I heard a lot of buzz about this book, particularly noted for its diversity and fresh setting. I couldn’t wait to read it, but when I did, I was left a little shocked to be honest.
*Spoilers ahead – you’ve been warned!*
Laia is a slave.
Elias is a soldier.
Neither is free.
Under the Martial Empire, defiance is met with death. Those who do not vow their blood and bodies to the Emperor risk the execution of their loved ones and the destruction of all they hold dear.
It is in this brutal world, inspired by ancient Rome, that Laia lives with her grandparents and older brother. The family ekes out an existence in the Empire’s impoverished backstreets. They do not challenge the Empire. They’ve seen what happens to those who do.
But when Laia’s brother is arrested for treason, Laia is forced to make a decision. In exchange for help from rebels who promise to rescue her brother, she will risk her life to spy for them from within the Empire’s greatest military academy.
There, Laia meets Elias, the school’s finest soldier—and secretly, its most unwilling. Elias wants only to be free of the tyranny he’s being trained to enforce. He and Laia will soon realize that their destinies are intertwined—and that their choices will change the fate of the Empire itself.
This book is YA, meaning it’s technically for teen readers about teen characters doing teenish things and dealing with teenish issues even in fantastical settings. And it was with that understanding that I cracked open the spine on this novel.

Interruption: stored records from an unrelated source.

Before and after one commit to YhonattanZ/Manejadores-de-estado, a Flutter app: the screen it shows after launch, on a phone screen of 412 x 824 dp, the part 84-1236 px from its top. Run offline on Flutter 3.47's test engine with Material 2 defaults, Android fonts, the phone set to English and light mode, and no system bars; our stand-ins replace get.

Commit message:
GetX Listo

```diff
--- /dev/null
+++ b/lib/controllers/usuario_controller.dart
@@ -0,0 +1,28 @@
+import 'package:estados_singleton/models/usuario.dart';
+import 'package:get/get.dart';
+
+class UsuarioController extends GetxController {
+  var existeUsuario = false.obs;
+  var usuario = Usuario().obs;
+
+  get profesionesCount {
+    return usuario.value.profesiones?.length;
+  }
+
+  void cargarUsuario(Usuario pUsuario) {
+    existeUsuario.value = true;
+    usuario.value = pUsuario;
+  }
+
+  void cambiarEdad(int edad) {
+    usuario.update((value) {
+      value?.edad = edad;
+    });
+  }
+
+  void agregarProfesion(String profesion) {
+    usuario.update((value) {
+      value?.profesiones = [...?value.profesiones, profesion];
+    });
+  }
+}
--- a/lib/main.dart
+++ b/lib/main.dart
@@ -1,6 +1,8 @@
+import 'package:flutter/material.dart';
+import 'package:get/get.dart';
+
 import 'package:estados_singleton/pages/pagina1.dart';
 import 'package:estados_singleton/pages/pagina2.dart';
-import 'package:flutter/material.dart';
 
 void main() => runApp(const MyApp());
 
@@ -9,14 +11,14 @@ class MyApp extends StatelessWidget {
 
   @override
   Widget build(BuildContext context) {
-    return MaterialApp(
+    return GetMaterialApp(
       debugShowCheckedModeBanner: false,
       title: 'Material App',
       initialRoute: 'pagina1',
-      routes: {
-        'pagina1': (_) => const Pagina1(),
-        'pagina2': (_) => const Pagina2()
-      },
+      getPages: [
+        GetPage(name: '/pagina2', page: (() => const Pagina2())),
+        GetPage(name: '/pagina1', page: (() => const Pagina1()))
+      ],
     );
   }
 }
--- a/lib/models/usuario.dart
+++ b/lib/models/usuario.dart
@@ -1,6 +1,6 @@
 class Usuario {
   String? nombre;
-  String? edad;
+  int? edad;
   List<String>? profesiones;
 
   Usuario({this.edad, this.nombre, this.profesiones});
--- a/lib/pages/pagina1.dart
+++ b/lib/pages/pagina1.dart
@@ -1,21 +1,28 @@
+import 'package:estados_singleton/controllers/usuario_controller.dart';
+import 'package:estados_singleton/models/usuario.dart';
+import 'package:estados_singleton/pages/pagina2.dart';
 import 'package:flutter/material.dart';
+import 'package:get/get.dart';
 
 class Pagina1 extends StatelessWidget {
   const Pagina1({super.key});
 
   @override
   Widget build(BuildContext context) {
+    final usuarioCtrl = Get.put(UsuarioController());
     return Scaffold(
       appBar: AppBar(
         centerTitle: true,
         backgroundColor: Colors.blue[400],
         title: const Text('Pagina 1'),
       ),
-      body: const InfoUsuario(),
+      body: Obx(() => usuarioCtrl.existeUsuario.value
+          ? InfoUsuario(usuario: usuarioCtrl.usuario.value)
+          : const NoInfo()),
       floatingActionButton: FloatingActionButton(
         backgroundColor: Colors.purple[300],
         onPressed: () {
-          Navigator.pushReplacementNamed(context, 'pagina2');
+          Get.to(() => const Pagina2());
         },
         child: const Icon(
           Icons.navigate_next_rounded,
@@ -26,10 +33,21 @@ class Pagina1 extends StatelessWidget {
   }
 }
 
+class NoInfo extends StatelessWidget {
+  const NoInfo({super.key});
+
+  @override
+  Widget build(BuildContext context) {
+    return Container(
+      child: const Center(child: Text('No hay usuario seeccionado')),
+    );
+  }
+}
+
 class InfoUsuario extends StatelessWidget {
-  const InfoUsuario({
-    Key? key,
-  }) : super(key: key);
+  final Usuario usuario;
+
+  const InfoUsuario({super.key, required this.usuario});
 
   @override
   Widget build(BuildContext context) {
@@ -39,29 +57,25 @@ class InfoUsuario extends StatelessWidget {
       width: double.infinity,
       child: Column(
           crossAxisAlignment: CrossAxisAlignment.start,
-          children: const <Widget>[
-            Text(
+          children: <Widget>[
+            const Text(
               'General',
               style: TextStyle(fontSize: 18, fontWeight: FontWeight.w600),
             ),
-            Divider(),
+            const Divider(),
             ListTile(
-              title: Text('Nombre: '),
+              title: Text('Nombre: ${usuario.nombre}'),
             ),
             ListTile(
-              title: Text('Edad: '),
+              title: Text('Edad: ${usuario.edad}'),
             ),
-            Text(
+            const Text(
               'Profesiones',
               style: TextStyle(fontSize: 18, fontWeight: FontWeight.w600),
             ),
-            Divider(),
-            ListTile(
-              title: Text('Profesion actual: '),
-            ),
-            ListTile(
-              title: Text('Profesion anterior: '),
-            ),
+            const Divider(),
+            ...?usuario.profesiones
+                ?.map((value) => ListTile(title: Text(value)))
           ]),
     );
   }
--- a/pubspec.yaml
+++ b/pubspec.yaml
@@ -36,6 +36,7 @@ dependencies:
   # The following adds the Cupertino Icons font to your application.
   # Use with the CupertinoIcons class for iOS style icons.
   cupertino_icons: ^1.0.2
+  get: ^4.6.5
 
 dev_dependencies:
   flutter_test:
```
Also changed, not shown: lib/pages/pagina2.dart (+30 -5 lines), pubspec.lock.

While I did thoroughly enjoy the Spartacus TV series (back when Andy Whitfield was the lead) and can generally handle the violence and brutality in shows like Game of Thrones, I was absolutely not prepared for the brutality of one of the very first scenes in this book. Remember this novel is aimed at teen readers… and yet, in one of the opening scenes introducing readers to Elias and his life at Blackcliff (much like the ludus in Spartacus only for kids as young as 5) a ten-year-old boy is publicly flogged to death by a commanding officer. I struggled with this scene. Even more so because the vast majority of the characters in the story seem so unaffected by the brutal abuse (actually, it goes beyond abuse really) of a child. A child! I should’ve known from this opening scene that the rest of the book would continue in a similar vein.

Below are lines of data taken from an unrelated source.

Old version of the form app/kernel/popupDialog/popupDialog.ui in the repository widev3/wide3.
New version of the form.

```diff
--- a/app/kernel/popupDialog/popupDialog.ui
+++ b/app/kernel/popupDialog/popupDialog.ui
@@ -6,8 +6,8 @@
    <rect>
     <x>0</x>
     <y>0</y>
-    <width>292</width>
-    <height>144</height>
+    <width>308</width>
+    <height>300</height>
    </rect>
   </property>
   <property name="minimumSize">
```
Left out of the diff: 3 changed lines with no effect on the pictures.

This book is brutal! The CO of this elite warrior school is an unapologetic sadist delighting in the continuous and brutal torture of slaves and Martials (the upper echelon attending the warrior school), even tormenting her own son! The brutality visited upon Laia is unspeakable and had me cringing for the majority of the book. If this were a movie, it would have to be R-rated for violence. But it gets worse, because the physical damage done by a sadist isn’t nearly as bad as the psychological torment Elias endures as part of the trope-ish three trials he is meant to pass in the hopes of becoming Emperor. The violence and brutality kicks up yet another gear to the point where I actually felt queasy reading some scenes and had to put the book down. I was so overwhelmed by the brutality, which often felt unnecessary and senseless, that when the few tender moments did happen, I was so relieved, I felt myself falling in love with these characters for the most minor of niceties.
Aside from the brutality – which I really shudder to think is considered okay for inclusion in a book aimed at young readers – the plot is complex and kept me intrigued. The main characters you couldn’t help but feel for given their circumstances and heinous mistreatment. I loved Elias and Laia although I could’ve done without all the convoluted love-quadrangling going on.

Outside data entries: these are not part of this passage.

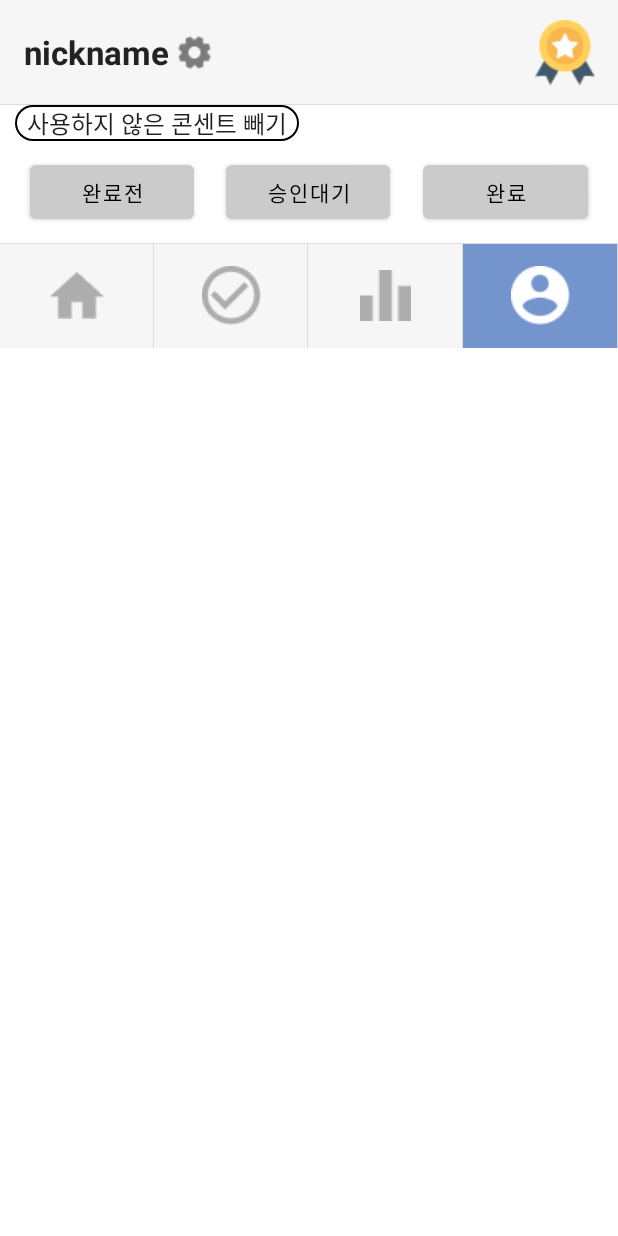
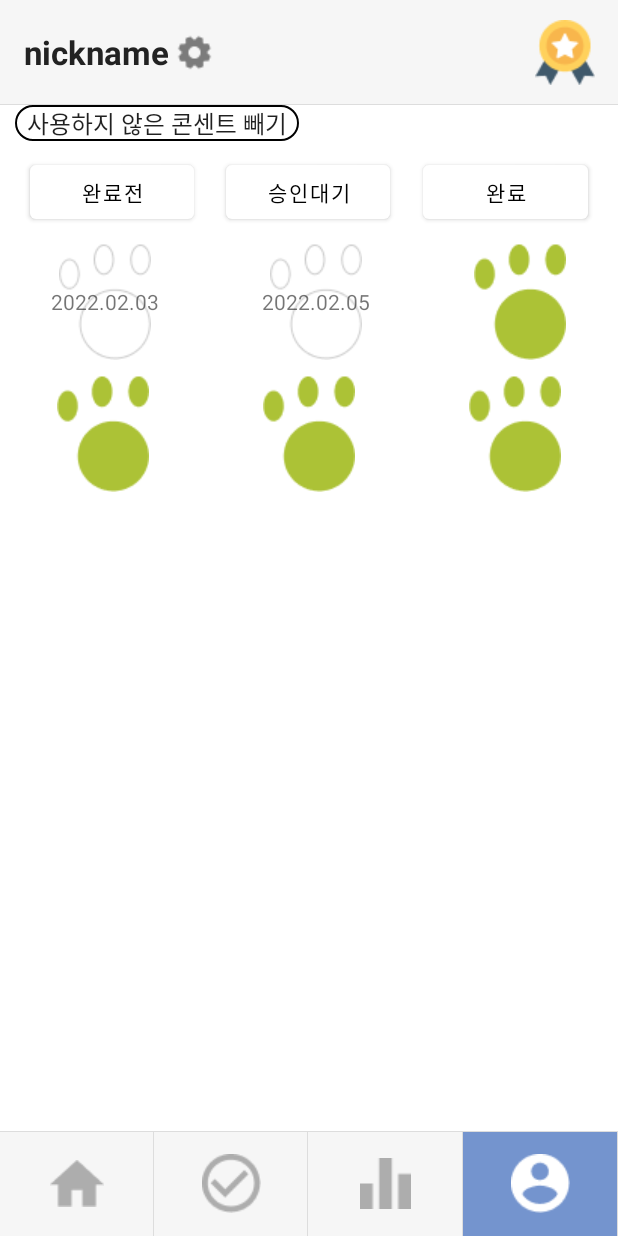
Before and after one commit to nohorang-horangteam/SuryongFootprint-Android, an Android app: the MypageMainActivity screen opened directly, with no data from a screen before it, on a phone screen of 412 x 824 dp. Run offline under Robolectric (Android 15) with nearby library versions, the phone set to English and light mode, and no system bars.

Commit message:
[ADD]final

```diff
--- a/app/src/main/java/kr/co/nohorang/suryongfootprint/MypageMainActivity.kt
+++ b/app/src/main/java/kr/co/nohorang/suryongfootprint/MypageMainActivity.kt
@@ -2,14 +2,19 @@ package kr.co.nohorang.suryongfootprint
 
 
 import android.content.Intent
+import android.os.Build
 import androidx.appcompat.app.AppCompatActivity
 import android.os.Bundle
 import android.view.View
 import android.widget.AdapterView
+import android.widget.Button
+import androidx.annotation.RequiresApi
 import kr.co.nohorang.suryongfootprint.databinding.ActivityMypageMainBinding
 
 class MypageMainActivity : AppCompatActivity() {
     val binding by lazy { ActivityMypageMainBinding.inflate(layoutInflater) }
+
+    @RequiresApi(Build.VERSION_CODES.M)
     override fun onCreate(savedInstanceState: Bundle?) {
         super.onCreate(savedInstanceState)
         setContentView(binding.root)
@@ -72,7 +77,7 @@ class MypageMainActivity : AppCompatActivity() {
         }
 
         //spinning(드롭다운)
-        val dropdown = binding.dropdown.adapter
+        val adapter = binding.dropdown.adapter
         binding.dropdown.onItemSelectedListener = object : AdapterView.OnItemSelectedListener {
             override fun onItemSelected(
                 parent: AdapterView<*>?,
@@ -80,15 +85,28 @@ class MypageMainActivity : AppCompatActivity() {
                 position: Int,
                 id: Long
             ) {
-                //발자국 불러오기
+
             }
 
             override fun onNothingSelected(parent: AdapterView<*>?) {
                 TODO("Not yet implemented")
             }
+        }
 
         //완료전 승인대기 완료 버튼
+        val color = getColor(R.color.btn_grey)
+
+        val button1: Button = findViewById(R.id.challenge_ing)
+        button1.setOnClickListener {
+            button1.setBackgroundColor(color)
+        }
+        val button2: Button = findViewById(R.id.challenge_approval)
+        button2.setOnClickListener {
+            button2.setBackgroundColor(color)
+        }
+        val button3: Button = findViewById(R.id.challenge_finish)
+        button3.setOnClickListener {
+            button3.setBackgroundColor(color)
         }
     }
-
 }
--- a/app/src/main/res/layout/activity_mypage_main.xml
+++ b/app/src/main/res/layout/activity_mypage_main.xml
@@ -83,7 +83,7 @@
             android:layout_weight="1"
             android:text="완료전"
             android:textColor="@color/black"
-            app:backgroundTint="@color/btn_grey" />
+            app:backgroundTint="@color/white" />
 
         <View
             android:layout_width="0dp"
@@ -96,7 +96,7 @@
             android:layout_height="wrap_content"
             android:layout_weight="1"
             android:text="승인대기"
-            app:backgroundTint="@color/btn_grey"
+            app:backgroundTint="@color/white"
             android:textColor="@color/black"/>
 
         <View
@@ -113,27 +113,100 @@
             android:layout_weight="1"
             android:text="완료"
             android:textColor="@color/black"
-            app:backgroundTint="@color/btn_grey" />
+            app:backgroundTint="@color/white" />
+
     </LinearLayout>
 
-    <ScrollView
+    <LinearLayout
         android:layout_width="match_parent"
-        android:layout_height="wrap_content">
+        android:layout_height="match_parent"
+        android:layout_weight="1"
+        android:orientation="vertical">
 
         <LinearLayout
             android:layout_width="match_parent"
             android:layout_height="wrap_content"
-            android:orientation="vertical">
+            android:layout_marginTop="10dp"
+            android:orientation="horizontal">
 
-            <androidx.recyclerview.widget.RecyclerView
-                android:layout_width="match_parent"
+            <FrameLayout
+                android:layout_width="wrap_content"
                 android:layout_height="match_parent"
-                android:layout_marginTop="10dp"
                 android:layout_weight="1">
 
-            </androidx.recyclerview.widget.RecyclerView>
+                <ImageView
+                    android:id="@+id/imageView"
+                    android:layout_width="wrap_content"
+                    android:layout_height="wrap_content"
+                    android:layout_weight="1"
+                    android:layout_gravity="center"
+                    app:srcCompat="@drawable/footprint_finished" />
+
+                <TextView
+                    android:id="@+id/date1"
+                    android:layout_width="wrap_content"
+                    android:layout_height="wrap_content"
+                    android:text="2022.02.03"
+                    android:layout_gravity="center"/>
+            </FrameLayout>
+
+            <FrameLayout
+                android:layout_width="wrap_content"
+                android:layout_height="wrap_content"
+                android:layout_weight="1">
+
+                <ImageView
+                    android:id="@+id/imageView2"
+                    android:layout_width="wrap_content"
+                    android:layout_height="wrap_content"
+                    android:layout_gravity="center"
+                    android:layout_weight="1"
+                    app:srcCompat="@drawable/footprint_finished" />
+                <TextView
+                    android:id="@+id/date2"
+                    android:layout_width="wrap_content"
+                    android:layout_height="wrap_content"
+                    android:text="2022.02.05"
+                    android:layout_gravity="center"/>
+            </FrameLayout>
+
+            <ImageView
+                android:id="@+id/imageView3"
+                android:layout_width="wrap_content"
+                android:layout_height="wrap_content"
+                android:layout_weight="1"
+                app:srcCompat="@drawable/footprint_ing" />
+
         </LinearLayout>
-    </ScrollView>
+
+        <LinearLayout
+            android:layout_width="match_parent"
+            android:layout_height="match_parent"
+            android:layout_marginTop="10dp">
+
+            <ImageView
+                android:id="@+id/imageView4"
+                android:layout_width="wrap_content"
+                android:layout_height="wrap_content"
+                android:layout_weight="1"
+                app:srcCompat="@drawable/footprint_ing" />
+
+            <ImageView
+                android:id="@+id/imageView5"
+                android:layout_width="wrap_content"
+                android:layout_height="wrap_content"
+                android:layout_weight="1"
+                app:srcCompat="@drawable/footprint_ing" />
+
+            <ImageView
+                android:id="@+id/imageView6"
+                android:layout_width="wrap_content"
+                android:layout_height="wrap_content"
+                android:layout_weight="1"
+                app:srcCompat="@drawable/footprint_ing" />
+        </LinearLayout>
+
+    </LinearLayout>
 
     <LinearLayout
         android:id="@+id/mainMenu"
```
Lines whose indentation alone changed are shown as unchanged.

The biggest issue I had with this book was the constant threat of sexual violence against the girls in the story and the numerous near-rape scenes. Had there been at least one threat of sexual violence toward a boy (completely realistic) it would’ve perhaps felt more balanced, but as it stands, it seemed to be a stereotypical ‘boy taking what he thinks he can get without consequences from the weak and frightened girl’. Even the strongest female character in the book wasn’t immune to rape threats and that infuriated me! Why is rape always used!?
Had this book being marketed as adult or even new adult, I probably would’ve enjoyed it more or at least handled it a little better because I would’ve known to expect a different level of violence. There are several books with big cross-over appeal being marketed toward a more adult audience, books like Six of Crows and A Court of Thorns and Roses, and I think An Ember in the Ashes should’ve been marketed similarly. I was left emotionally damaged after reading this book and had nightmarish images of dead children playing in my mind for days after I turned the last page. Even as an adult book, I think this story will upset some readers with the amount of violence leveled at children. Did I mention a five-year-old little girl gets deliberately blinded with a hot poker as retribution for something an adult slave did? Yeah. Nauseating.
So, good plot, good characters, good prose if not very descriptive, and an interesting world with a slightly Arabic or Middle Eastern flavor featuring a cast of PoC characters, but it wasn’t quite as diverse as I was hoping. I kept waiting for an LGBT+ character to make an appearance but sadly, they never did. I find it really difficult to rate this book. I was intrigued, I kept turning pages – when I wasn’t battling nausea – and I did sort of enjoy it, but the brutality was simply too much for me. This gets 3.5/5 ink splats from me.